■ Work order ■
Read through the listing, and wherever a line holds the word "diagrams", return it.

■ Information shown ■
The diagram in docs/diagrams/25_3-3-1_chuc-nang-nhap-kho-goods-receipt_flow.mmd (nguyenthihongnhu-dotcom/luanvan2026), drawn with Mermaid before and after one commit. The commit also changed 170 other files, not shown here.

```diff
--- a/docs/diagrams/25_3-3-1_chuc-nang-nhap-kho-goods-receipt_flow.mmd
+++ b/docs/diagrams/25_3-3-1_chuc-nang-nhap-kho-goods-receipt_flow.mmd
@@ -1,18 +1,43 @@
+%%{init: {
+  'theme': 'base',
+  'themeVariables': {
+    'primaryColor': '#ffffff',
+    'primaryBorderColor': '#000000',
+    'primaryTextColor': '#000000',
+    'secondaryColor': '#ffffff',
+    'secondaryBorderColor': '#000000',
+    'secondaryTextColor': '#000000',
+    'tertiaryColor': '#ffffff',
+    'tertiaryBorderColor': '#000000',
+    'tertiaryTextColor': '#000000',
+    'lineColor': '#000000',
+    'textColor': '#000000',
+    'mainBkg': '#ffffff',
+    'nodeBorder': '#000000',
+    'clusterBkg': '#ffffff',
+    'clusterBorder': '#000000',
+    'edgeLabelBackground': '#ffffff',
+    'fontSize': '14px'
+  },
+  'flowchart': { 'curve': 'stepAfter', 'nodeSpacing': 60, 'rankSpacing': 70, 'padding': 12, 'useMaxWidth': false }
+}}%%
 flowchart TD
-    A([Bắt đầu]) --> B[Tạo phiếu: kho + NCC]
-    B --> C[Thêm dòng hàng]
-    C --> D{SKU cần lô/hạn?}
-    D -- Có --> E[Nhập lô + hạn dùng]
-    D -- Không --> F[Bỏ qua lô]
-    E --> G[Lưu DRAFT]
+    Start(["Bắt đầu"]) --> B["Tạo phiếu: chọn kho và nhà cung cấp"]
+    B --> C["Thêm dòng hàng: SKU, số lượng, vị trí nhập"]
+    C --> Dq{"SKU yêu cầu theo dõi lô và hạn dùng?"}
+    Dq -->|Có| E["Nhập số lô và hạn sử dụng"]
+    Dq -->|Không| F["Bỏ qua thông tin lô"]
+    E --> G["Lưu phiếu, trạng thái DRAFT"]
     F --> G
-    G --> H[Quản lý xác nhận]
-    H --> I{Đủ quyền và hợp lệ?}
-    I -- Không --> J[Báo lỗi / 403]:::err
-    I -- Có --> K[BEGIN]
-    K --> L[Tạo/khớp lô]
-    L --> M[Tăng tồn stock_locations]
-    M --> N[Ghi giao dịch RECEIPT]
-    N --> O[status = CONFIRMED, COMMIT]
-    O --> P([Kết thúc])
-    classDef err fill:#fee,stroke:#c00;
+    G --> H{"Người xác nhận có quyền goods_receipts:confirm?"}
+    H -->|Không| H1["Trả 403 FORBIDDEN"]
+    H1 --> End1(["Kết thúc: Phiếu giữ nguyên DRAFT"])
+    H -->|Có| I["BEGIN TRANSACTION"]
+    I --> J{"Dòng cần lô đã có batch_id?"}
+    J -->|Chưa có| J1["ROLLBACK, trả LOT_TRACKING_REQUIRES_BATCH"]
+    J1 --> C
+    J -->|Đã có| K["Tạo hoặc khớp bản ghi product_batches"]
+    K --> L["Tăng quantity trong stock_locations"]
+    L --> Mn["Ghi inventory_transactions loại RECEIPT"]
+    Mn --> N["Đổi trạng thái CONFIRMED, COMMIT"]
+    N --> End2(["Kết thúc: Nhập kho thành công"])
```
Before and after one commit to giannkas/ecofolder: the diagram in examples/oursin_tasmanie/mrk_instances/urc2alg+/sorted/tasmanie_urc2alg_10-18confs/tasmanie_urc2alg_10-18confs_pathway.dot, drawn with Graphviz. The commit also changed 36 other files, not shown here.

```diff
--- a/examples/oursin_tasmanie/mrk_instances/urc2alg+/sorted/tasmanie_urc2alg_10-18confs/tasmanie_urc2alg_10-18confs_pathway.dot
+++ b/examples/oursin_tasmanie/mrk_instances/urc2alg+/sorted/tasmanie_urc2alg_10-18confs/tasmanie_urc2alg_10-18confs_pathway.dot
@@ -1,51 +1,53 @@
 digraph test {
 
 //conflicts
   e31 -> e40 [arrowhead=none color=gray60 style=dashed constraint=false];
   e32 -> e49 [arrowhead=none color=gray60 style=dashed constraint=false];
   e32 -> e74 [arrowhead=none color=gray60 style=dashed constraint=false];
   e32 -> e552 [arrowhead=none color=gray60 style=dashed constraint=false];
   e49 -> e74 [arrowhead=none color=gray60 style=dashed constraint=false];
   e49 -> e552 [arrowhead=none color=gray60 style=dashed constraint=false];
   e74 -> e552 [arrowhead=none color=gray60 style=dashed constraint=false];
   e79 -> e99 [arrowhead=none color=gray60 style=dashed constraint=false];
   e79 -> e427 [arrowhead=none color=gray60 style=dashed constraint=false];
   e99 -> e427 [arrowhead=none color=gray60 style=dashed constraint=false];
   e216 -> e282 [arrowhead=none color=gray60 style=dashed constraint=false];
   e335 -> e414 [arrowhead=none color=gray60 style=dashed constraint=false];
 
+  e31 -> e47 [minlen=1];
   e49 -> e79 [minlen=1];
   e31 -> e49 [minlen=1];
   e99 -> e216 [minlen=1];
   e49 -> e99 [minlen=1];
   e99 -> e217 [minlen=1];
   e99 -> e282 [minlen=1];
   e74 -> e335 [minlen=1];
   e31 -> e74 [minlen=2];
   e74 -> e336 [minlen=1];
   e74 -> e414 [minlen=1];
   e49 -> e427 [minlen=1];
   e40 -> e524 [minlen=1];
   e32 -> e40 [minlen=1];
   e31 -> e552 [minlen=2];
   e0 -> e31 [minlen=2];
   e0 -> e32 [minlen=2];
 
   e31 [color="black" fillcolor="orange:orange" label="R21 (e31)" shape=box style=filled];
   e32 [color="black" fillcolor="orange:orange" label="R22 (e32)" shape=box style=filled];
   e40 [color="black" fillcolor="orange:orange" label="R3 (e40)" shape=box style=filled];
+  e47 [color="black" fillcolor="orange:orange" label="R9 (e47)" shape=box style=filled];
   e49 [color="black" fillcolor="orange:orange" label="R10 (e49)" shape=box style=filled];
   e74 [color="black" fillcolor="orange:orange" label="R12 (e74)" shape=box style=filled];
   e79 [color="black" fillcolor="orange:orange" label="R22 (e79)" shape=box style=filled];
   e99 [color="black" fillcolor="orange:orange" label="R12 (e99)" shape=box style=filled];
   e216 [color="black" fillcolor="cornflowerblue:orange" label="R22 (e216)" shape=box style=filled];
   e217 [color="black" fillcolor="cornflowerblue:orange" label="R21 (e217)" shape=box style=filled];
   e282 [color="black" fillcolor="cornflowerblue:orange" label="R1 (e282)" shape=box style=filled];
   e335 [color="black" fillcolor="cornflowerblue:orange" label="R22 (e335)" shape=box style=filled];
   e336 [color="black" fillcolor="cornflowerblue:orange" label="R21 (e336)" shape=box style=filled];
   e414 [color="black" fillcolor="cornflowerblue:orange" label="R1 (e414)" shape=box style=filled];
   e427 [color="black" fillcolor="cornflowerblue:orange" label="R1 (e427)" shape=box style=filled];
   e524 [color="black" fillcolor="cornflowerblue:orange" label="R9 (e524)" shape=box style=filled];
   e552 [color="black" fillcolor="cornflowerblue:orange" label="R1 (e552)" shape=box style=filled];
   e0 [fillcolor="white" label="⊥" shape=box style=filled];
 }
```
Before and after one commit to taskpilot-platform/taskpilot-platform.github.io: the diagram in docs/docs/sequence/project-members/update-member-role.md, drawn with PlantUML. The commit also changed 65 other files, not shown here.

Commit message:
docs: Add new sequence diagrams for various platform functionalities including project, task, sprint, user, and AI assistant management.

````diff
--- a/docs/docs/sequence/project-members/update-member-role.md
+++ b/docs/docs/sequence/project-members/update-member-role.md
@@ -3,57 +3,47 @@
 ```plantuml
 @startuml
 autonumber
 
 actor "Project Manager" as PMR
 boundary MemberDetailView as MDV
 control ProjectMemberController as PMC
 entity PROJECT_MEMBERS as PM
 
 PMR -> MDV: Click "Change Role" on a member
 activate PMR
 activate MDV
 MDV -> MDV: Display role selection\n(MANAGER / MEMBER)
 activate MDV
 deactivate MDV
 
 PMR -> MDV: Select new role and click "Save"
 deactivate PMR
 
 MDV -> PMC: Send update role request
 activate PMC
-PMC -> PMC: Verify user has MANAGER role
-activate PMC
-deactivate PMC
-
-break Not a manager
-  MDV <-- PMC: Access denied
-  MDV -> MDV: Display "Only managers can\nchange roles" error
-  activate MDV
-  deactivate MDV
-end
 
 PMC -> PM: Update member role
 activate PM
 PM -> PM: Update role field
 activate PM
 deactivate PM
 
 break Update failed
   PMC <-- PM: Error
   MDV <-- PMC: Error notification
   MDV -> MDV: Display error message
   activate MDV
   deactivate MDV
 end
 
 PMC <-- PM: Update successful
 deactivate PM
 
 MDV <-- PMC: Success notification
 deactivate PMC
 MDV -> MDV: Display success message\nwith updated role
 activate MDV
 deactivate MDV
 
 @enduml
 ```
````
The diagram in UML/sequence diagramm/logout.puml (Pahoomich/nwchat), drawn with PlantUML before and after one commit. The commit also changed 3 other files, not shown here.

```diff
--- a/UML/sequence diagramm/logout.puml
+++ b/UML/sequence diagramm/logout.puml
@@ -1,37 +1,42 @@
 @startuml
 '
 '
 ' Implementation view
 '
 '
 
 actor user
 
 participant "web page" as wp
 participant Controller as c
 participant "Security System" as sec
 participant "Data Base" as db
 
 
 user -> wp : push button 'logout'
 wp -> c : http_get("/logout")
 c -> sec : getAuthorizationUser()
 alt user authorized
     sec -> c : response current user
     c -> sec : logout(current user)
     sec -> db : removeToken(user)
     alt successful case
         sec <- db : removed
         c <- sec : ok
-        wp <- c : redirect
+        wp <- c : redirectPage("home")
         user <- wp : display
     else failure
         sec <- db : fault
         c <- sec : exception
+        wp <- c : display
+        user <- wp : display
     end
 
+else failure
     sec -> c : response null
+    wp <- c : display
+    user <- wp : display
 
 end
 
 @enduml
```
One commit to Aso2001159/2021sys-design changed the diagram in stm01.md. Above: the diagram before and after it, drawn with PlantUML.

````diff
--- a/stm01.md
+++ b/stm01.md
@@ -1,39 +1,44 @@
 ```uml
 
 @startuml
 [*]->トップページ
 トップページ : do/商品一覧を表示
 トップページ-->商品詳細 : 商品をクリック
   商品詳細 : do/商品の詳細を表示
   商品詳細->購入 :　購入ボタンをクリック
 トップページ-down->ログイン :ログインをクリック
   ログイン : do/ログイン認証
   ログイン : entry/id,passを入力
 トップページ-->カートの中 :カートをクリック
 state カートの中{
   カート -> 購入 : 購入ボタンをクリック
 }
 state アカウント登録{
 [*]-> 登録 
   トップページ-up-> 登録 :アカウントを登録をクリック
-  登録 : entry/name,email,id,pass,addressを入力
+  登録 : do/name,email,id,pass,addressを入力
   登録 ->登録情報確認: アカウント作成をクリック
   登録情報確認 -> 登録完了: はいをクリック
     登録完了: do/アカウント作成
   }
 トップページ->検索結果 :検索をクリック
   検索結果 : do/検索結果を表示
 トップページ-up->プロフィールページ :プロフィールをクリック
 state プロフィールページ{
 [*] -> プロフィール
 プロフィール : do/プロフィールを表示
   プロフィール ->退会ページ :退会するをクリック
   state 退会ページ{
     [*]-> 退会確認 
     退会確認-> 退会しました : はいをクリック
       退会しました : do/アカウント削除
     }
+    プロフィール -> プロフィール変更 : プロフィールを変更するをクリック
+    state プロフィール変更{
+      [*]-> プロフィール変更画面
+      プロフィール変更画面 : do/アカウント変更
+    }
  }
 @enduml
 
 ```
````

■ Result of this exercise ■
The diagram in docs/diagrams/25_3-3-1_chuc-nang-nhap-kho-goods-receipt_flow.mmd (nguyenthihongnhu-dotcom/luanvan2026), drawn with Mermaid before and after one commit. The commit also changed 170 other files, not shown here.
--- a/docs/diagrams/25_3-3-1_chuc-nang-nhap-kho-goods-receipt_flow.mmd
+++ b/docs/diagrams/25_3-3-1_chuc-nang-nhap-kho-goods-receipt_flow.mmd
docs: Add new sequence diagrams for various platform functionalities including project, task, sprint, user, and AI assistant management.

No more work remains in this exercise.